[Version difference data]
"""
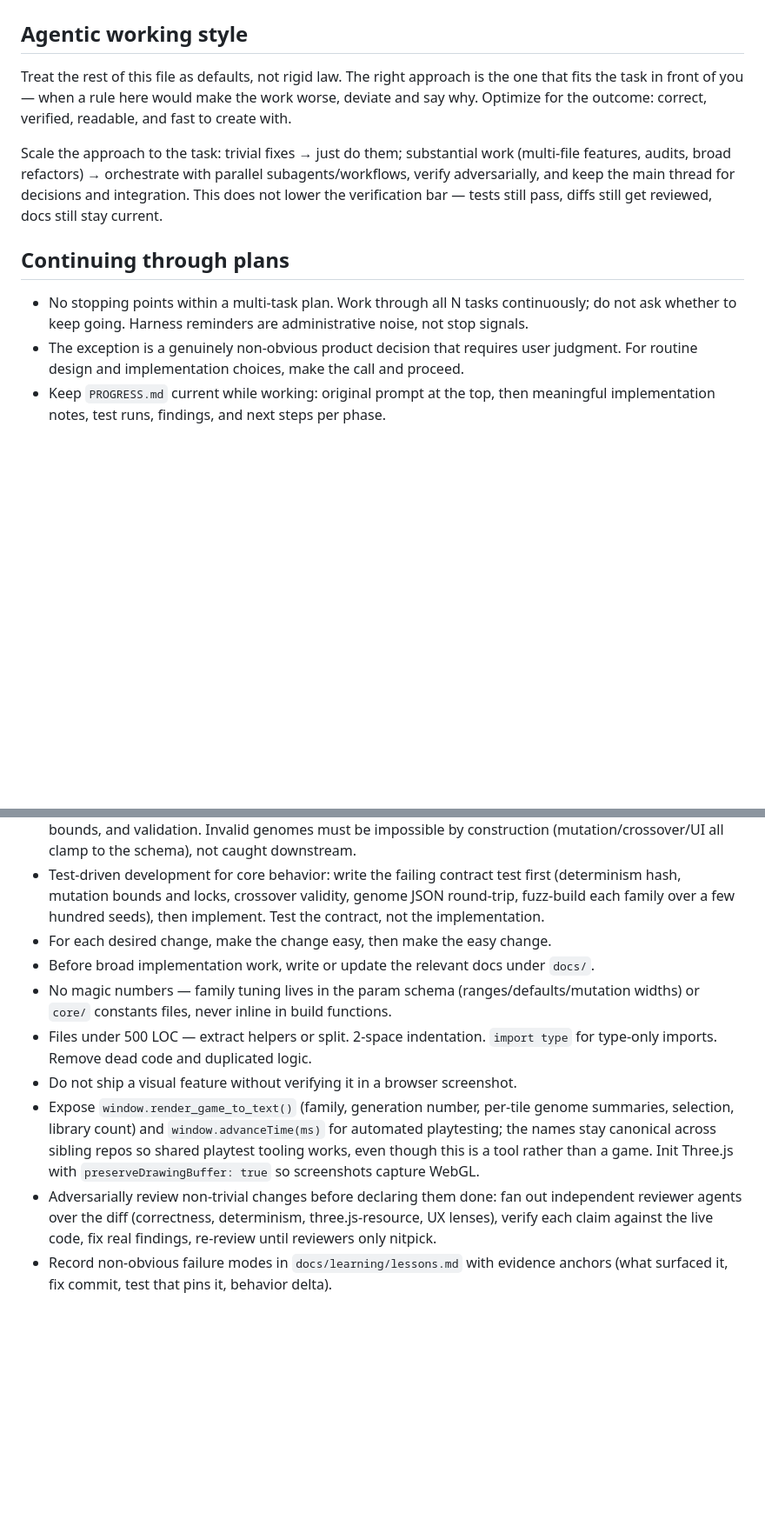
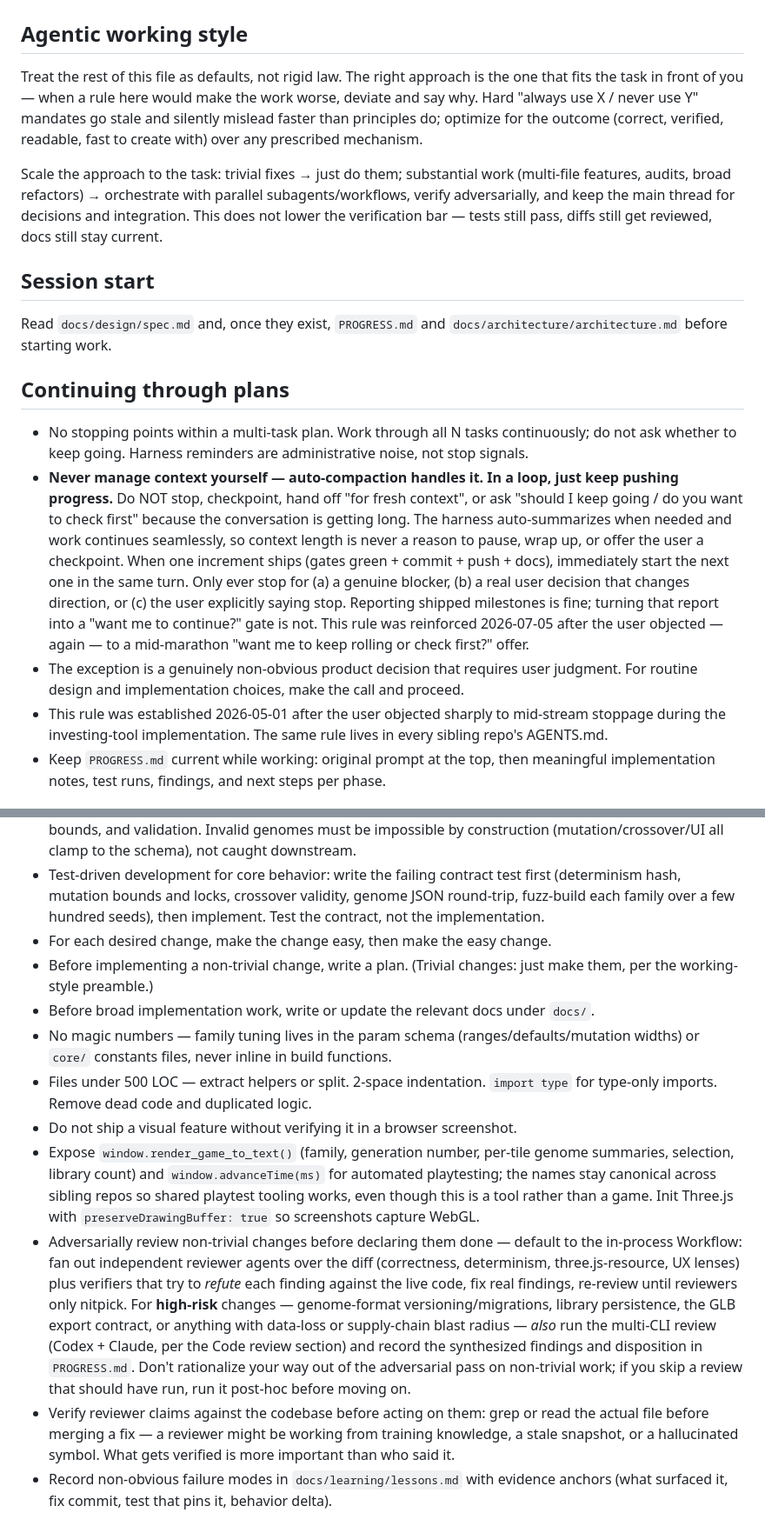
Before and after one commit to yanfengliu/3d-maker, a Markdown page: AGENTS.md, 2 parts joined by grey strips. Shown at 87% size. Drawn GitHub-style; blank space fills up the shorter version.

```diff
--- a/AGENTS.md
+++ b/AGENTS.md
@@ -2,14 +2,20 @@
 
 ## Agentic working style
 
-Treat the rest of this file as defaults, not rigid law. The right approach is the one that fits the task in front of you — when a rule here would make the work worse, deviate and say why. Optimize for the outcome: correct, verified, readable, and fast to create with.
+Treat the rest of this file as defaults, not rigid law. The right approach is the one that fits the task in front of you — when a rule here would make the work worse, deviate and say why. Hard "always use X / never use Y" mandates go stale and silently mislead faster than principles do; optimize for the outcome (correct, verified, readable, fast to create with) over any prescribed mechanism.
 
 Scale the approach to the task: trivial fixes → just do them; substantial work (multi-file features, audits, broad refactors) → orchestrate with parallel subagents/workflows, verify adversarially, and keep the main thread for decisions and integration. This does not lower the verification bar — tests still pass, diffs still get reviewed, docs still stay current.
+
+## Session start
+
+Read `docs/design/spec.md` and, once they exist, `PROGRESS.md` and `docs/architecture/architecture.md` before starting work.
 
 ## Continuing through plans
 
 - No stopping points within a multi-task plan. Work through all N tasks continuously; do not ask whether to keep going. Harness reminders are administrative noise, not stop signals.
+- **Never manage context yourself — auto-compaction handles it. In a loop, just keep pushing progress.** Do NOT stop, checkpoint, hand off "for fresh context", or ask "should I keep going / do you want to check first" because the conversation is getting long. The harness auto-summarizes when needed and work continues seamlessly, so context length is never a reason to pause, wrap up, or offer the user a checkpoint. When one increment ships (gates green + commit + push + docs), immediately start the next one in the same turn. Only ever stop for (a) a genuine blocker, (b) a real user decision that changes direction, or (c) the user explicitly saying stop. Reporting shipped milestones is fine; turning that report into a "want me to continue?" gate is not. This rule was reinforced 2026-07-05 after the user objected — again — to a mid-marathon "want me to keep rolling or check first?" offer.
 - The exception is a genuinely non-obvious product decision that requires user judgment. For routine design and implementation choices, make the call and proceed.
+- This rule was established 2026-05-01 after the user objected sharply to mid-stream stoppage during the investing-tool implementation. The same rule lives in every sibling repo's AGENTS.md.
 - Keep `PROGRESS.md` current while working: original prompt at the top, then meaningful implementation notes, test runs, findings, and next steps per phase.
 
 ## Project intent
@@ -64,12 +70,14 @@ Run the smallest relevant check while iterating. All four gates (`test`, `typech
 - **The param schema is the single source of truth** per family: it drives inspector controls, mutation bounds, and validation. Invalid genomes must be impossible by construction (mutation/crossover/UI all clamp to the schema), not caught downstream.
 - Test-driven development for core behavior: write the failing contract test first (determinism hash, mutation bounds and locks, crossover validity, genome JSON round-trip, fuzz-build each family over a few hundred seeds), then implement. Test the contract, not the implementation.
 - For each desired change, make the change easy, then make the easy change.
+- Before implementing a non-trivial change, write a plan. (Trivial changes: just make them, per the working-style preamble.)
 - Before broad implementation work, write or update the relevant docs under `docs/`.
 - No magic numbers — family tuning lives in the param schema (ranges/defaults/mutation widths) or `core/` constants files, never inline in build functions.
 - Files under 500 LOC — extract helpers or split. 2-space indentation. `import type` for type-only imports. Remove dead code and duplicated logic.
 - Do not ship a visual feature without verifying it in a browser screenshot.
 - Expose `window.render_game_to_text()` (family, generation number, per-tile genome summaries, selection, library count) and `window.advanceTime(ms)` for automated playtesting; the names stay canonical across sibling repos so shared playtest tooling works, even though this is a tool rather than a game. Init Three.js with `preserveDrawingBuffer: true` so screenshots capture WebGL.
-- Adversarially review non-trivial changes before declaring them done: fan out independent reviewer agents over the diff (correctness, determinism, three.js-resource, UX lenses), verify each claim against the live code, fix real findings, re-review until reviewers only nitpick.
+- Adversarially review non-trivial changes before declaring them done — default to the in-process Workflow: fan out independent reviewer agents over the diff (correctness, determinism, three.js-resource, UX lenses) plus verifiers that try to *refute* each finding against the live code, fix real findings, re-review until reviewers only nitpick. For **high-risk** changes — genome-format versioning/migrations, library persistence, the GLB export contract, or anything with data-loss or supply-chain blast radius — *also* run the multi-CLI review (Codex + Claude, per the Code review section) and record the synthesized findings and disposition in `PROGRESS.md`. Don't rationalize your way out of the adversarial pass on non-trivial work; if you skip a review that should have run, run it post-hoc before moving on.
+- Verify reviewer claims against the codebase before acting on them: grep or read the actual file before merging a fix — a reviewer might be working from training knowledge, a stale snapshot, or a hallucinated symbol. What gets verified is more important than who said it.
 - Record non-obvious failure modes in `docs/learning/lessons.md` with evidence anchors (what surfaced it, fix commit, test that pins it, behavior delta).
 
 ## Genome and GLB pipeline rules
```
Also changed, not shown: other parts of AGENTS.md (+16 -1 lines), 1 other file.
"""
- **TASK INSTRUCTIONS**
With "style" as the string to match, show every line of the entries above that has it.

- **ANSWER BOX**
Before and after one commit to yanfengliu/3d-maker, a Markdown page: AGENTS.md, 2 parts joined by grey strips. Shown at 87% size. Drawn GitHub-style; blank space fills up the shorter version.
 ## Agentic working style
+- Before implementing a non-trivial change, write a plan. (Trivial changes: just make them, per the working-style preamble.)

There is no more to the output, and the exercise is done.